**Task goal:** Scan the records below, and wherever a line has the word "loggedIn", pull it out.

Code change snippets:
╭──

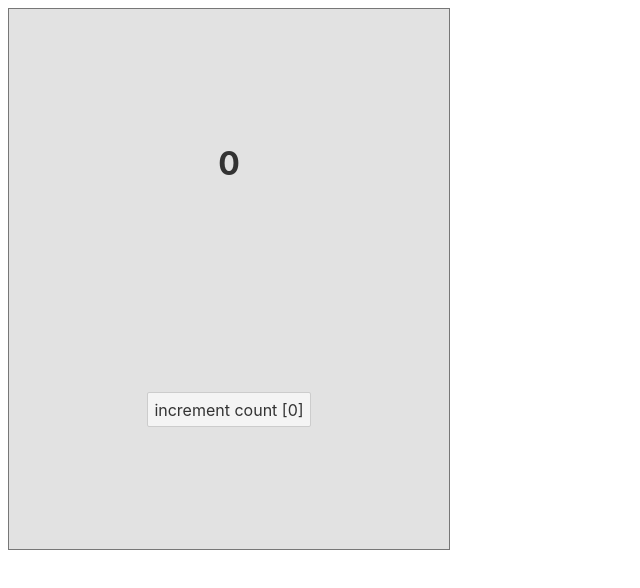
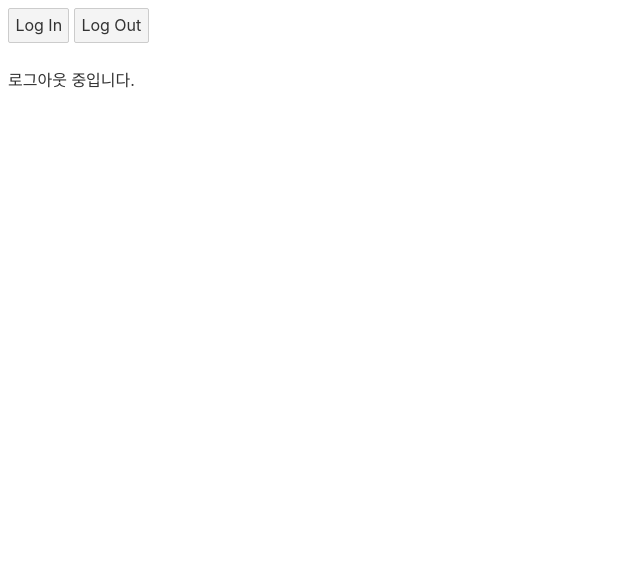
Before and after one commit to 1two13/practice-svelte, a Svelte app: page / in a window 1280 px wide. Shown: the top 588 px of the page, without its empty margins (0-640 px from the left). Built offline with nearby package versions, Linux system fonts and the light colour scheme.

Commit message:
{#if ...}

```diff
--- a/src/App.svelte
+++ b/src/App.svelte
@@ -1,5 +1,17 @@
 <script>
-  import PanelComponent from './panelComponent.svelte'
+  let auth = {
+    loggedIn: false
+  }
+
+  const handleLogin = () => auth.loggedIn = true;
+  const handleLogout = () => auth.loggedOut = false;
 </script>
 
-<PanelComponent />
+<button on:click={handleLogin}>Log In</button>
+<button on:click={handleLogout}>Log Out</button>
+
+{#if auth.loggedIn === true}
+<p>로그인 중입니다.</p>
+{:else}
+<p>로그아웃 중입니다.</p>
+{/if}
```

╰──

**Written solution:**
+    loggedIn: false
+  const handleLogin = () => auth.loggedIn = true;
+{#if auth.loggedIn === true}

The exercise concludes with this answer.